Wirecard’s market value dropped by £9.05 billion in two days
Things went haywire for Wirecard last week as its internal auditor, Ernst & Young, refused to approve its 2019 accounts on a massive discrepancy of £1.7 billion. Earlier in 2020, an external probe by KMPG had identified the missing money in May.
On top of that, two Philippines banks, BDO and BPI, also allege the German fintech company of forging documents. The two banks denied on Friday morning that Wirecard was ever a client. The series of unfortunate events resulted in a roughly £9.05 billion of decline in Wirecard’s market value in two days.
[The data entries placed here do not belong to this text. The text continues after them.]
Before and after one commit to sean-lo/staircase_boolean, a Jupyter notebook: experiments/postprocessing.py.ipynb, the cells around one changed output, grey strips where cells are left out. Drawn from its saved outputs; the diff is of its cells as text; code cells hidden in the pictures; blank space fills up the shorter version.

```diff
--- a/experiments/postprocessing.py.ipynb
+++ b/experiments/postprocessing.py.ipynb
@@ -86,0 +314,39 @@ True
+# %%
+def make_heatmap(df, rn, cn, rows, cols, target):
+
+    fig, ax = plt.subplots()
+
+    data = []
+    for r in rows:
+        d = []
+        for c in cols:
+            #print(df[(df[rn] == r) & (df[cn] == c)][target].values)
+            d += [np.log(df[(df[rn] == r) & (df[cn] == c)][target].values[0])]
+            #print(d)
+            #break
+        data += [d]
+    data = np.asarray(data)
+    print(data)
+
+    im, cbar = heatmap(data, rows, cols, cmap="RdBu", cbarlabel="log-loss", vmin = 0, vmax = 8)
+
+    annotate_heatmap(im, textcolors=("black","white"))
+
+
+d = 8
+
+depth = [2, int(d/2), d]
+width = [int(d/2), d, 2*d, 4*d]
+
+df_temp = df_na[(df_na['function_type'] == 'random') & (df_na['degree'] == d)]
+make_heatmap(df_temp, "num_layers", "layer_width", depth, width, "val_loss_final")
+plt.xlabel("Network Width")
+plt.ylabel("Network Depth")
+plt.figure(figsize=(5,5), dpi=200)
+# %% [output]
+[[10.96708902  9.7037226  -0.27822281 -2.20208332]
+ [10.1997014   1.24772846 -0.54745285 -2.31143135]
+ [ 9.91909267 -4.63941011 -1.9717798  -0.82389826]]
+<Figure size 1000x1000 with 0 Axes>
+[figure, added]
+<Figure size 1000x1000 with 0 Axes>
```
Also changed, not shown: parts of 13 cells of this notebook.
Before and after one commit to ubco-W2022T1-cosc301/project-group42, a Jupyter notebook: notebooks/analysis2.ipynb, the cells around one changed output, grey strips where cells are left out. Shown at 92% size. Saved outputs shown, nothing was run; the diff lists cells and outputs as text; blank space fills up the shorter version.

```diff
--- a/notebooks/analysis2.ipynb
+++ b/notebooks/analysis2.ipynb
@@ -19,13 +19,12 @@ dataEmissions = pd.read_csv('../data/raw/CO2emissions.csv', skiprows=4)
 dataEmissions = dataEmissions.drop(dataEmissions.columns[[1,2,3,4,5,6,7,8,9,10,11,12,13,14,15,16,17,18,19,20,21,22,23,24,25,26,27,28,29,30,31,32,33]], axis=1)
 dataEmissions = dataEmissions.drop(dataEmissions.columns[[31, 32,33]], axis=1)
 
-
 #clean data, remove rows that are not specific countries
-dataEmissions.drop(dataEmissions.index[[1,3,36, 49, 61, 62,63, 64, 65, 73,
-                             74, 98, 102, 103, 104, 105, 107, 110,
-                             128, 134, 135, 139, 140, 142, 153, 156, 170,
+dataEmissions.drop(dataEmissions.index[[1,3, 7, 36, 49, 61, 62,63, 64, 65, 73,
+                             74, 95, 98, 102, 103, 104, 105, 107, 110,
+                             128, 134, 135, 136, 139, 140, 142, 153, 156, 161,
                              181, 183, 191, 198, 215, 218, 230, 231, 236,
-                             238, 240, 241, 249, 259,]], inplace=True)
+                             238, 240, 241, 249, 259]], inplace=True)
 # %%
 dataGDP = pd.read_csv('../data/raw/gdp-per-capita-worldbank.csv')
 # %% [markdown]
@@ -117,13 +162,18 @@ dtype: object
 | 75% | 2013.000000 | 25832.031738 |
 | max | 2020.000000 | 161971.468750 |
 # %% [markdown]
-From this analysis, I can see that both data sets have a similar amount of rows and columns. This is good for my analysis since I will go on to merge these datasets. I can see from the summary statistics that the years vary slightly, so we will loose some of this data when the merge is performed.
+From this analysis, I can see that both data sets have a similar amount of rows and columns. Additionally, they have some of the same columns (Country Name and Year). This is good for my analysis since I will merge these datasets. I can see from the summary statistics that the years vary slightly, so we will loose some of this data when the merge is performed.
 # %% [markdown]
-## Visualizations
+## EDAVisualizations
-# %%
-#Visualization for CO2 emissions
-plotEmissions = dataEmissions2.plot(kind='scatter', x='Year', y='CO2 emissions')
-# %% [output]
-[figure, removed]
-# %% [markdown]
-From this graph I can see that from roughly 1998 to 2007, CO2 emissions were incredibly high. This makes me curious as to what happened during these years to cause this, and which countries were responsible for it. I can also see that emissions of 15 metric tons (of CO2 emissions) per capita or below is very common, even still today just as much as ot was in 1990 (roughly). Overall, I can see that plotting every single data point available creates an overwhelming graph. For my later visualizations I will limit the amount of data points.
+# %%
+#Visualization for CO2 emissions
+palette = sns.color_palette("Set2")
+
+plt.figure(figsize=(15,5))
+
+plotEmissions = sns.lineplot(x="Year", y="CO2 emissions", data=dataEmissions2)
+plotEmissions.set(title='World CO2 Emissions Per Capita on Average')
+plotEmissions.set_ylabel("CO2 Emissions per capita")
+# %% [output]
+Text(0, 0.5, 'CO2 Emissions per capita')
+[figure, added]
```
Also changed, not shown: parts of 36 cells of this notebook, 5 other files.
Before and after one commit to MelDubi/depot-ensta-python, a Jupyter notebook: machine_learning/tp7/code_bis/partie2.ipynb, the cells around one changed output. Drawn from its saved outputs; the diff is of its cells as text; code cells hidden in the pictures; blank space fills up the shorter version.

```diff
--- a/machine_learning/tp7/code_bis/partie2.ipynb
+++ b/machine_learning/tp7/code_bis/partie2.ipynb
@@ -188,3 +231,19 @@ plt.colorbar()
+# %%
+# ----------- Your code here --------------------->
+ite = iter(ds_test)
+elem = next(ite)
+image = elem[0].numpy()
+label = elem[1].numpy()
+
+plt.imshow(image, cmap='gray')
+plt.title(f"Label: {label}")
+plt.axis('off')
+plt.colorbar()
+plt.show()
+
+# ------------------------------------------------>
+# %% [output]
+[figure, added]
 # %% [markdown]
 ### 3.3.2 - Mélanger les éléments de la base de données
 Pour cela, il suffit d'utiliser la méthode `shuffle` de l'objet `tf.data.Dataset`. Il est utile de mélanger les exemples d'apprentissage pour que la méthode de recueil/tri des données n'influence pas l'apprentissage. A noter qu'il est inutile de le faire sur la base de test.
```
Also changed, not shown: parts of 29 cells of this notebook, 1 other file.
The accounts scandal resulted in the termination of £1.80 billion worth of loans. Consequently, the urgent financing needs for Wirecard prompted it to partner with Houlihan Lokey to devise a new strategy.
Wirecard’s CEO Markus Braun announces resignation
Amidst all the struggles, CEO Markus Braun of the payments company announced his resignation on Friday. Wirecard replaced Braun with James Freis as the interim CEO. Freis has previously served at Germany’s stock exchange as a compliance officer.
VEB (Dutch shareholder group) also commented on the events of Friday and expressed plans of seeking compensation from EY. As per its statement:
“EY has played a significant role in the whole Wirecard scandal, not only from its inability to detect the flaws in Wirecard’s escrow account in former years. Just when EY should have played a protective and clarifying role, it left the shareholders out in the cold.”
EY said on Saturday that it has not received a notice of legal action from VEB so far but declined to comment any further.